• Your instructions:
Please output the entries below from the line that contains "Update index.html" through the final line, reproduced exactly and alone.

• Input data:
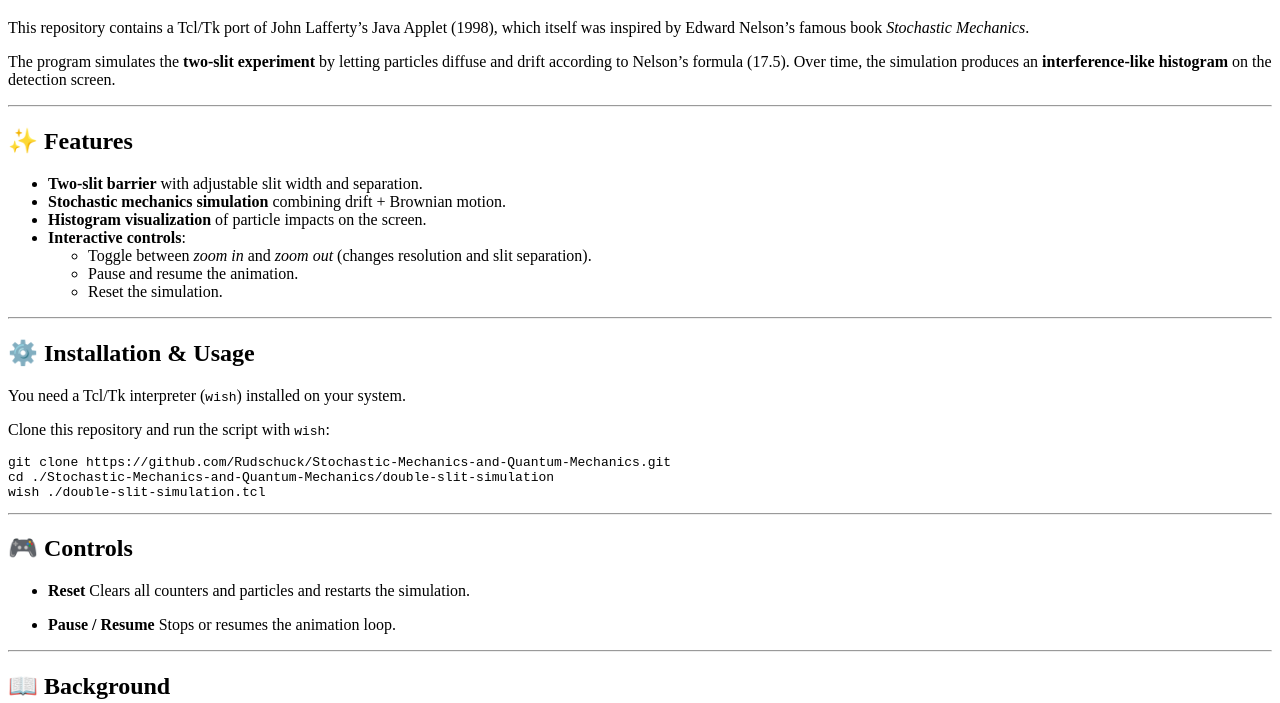
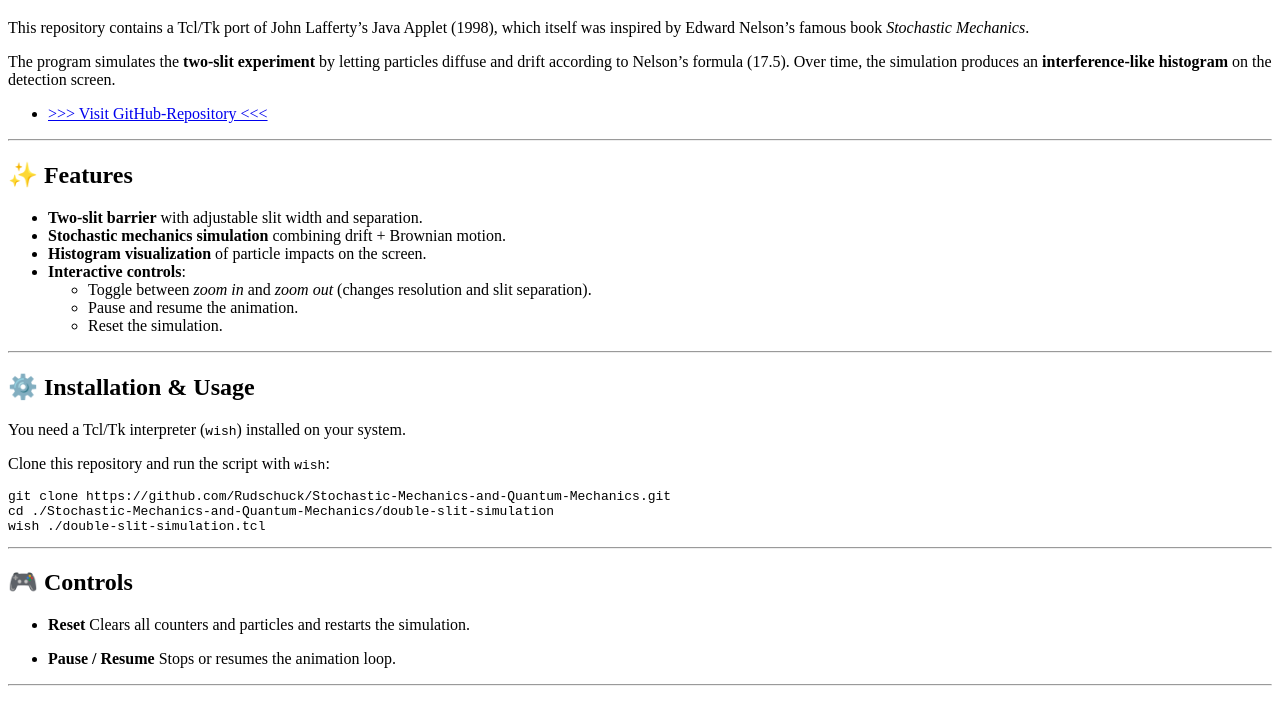
Before and after one commit to Rudschuck/Stochastic-Mechanics-and-Quantum-Mechanics, a plain HTML site: page double-slit-simulation/index.html in a window 1280 px wide. Shown: the part 61-764 px from the top of the page. Drawn offline with Linux system fonts and the light colour scheme.

Commit message:
Update index.html

```diff
--- a/double-slit-simulation/index.html
+++ b/double-slit-simulation/index.html
@@ -16,7 +16,13 @@
 <h1>Two-Slit Experiment Simulation (Tcl/Tk)</h1>
 <p>This repository contains a Tcl/Tk port of John Lafferty’s Java Applet (1998), which itself was inspired by Edward Nelson’s famous book  <em>Stochastic Mechanics</em>.  </p>
 <p>The program simulates the <strong>two-slit experiment</strong> by letting particles diffuse and drift according to Nelson’s formula (17.5). Over time, the simulation produces an <strong>interference-like histogram</strong> on the detection screen.</p>
-<hr>
+
+ <ul>
+<li><a href="https://github.com/Rudschuck/Stochastic-Mechanics-and-Quantum-Mechanics/tree/main/double-slit-simulation">&gt;&gt;&gt; Visit GitHub-Repository &lt;&lt;&lt;</a></li>
+</ul>
+
+
+ <hr>
 <h2>✨ Features</h2>
 <ul>
 <li><strong>Two-slit barrier</strong> with adjustable slit width and separation.  </li>
```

• Exercise output:
Update index.html

```diff
--- a/double-slit-simulation/index.html
+++ b/double-slit-simulation/index.html
@@ -16,7 +16,13 @@
 <h1>Two-Slit Experiment Simulation (Tcl/Tk)</h1>
 <p>This repository contains a Tcl/Tk port of John Lafferty’s Java Applet (1998), which itself was inspired by Edward Nelson’s famous book  <em>Stochastic Mechanics</em>.  </p>
 <p>The program simulates the <strong>two-slit experiment</strong> by letting particles diffuse and drift according to Nelson’s formula (17.5). Over time, the simulation produces an <strong>interference-like histogram</strong> on the detection screen.</p>
-<hr>
+
+ <ul>
+<li><a href="https://github.com/Rudschuck/Stochastic-Mechanics-and-Quantum-Mechanics/tree/main/double-slit-simulation">&gt;&gt;&gt; Visit GitHub-Repository &lt;&lt;&lt;</a></li>
+</ul>
+
+
+ <hr>
 <h2>✨ Features</h2>
 <ul>
 <li><strong>Two-slit barrier</strong> with adjustable slit width and separation.  </li>
```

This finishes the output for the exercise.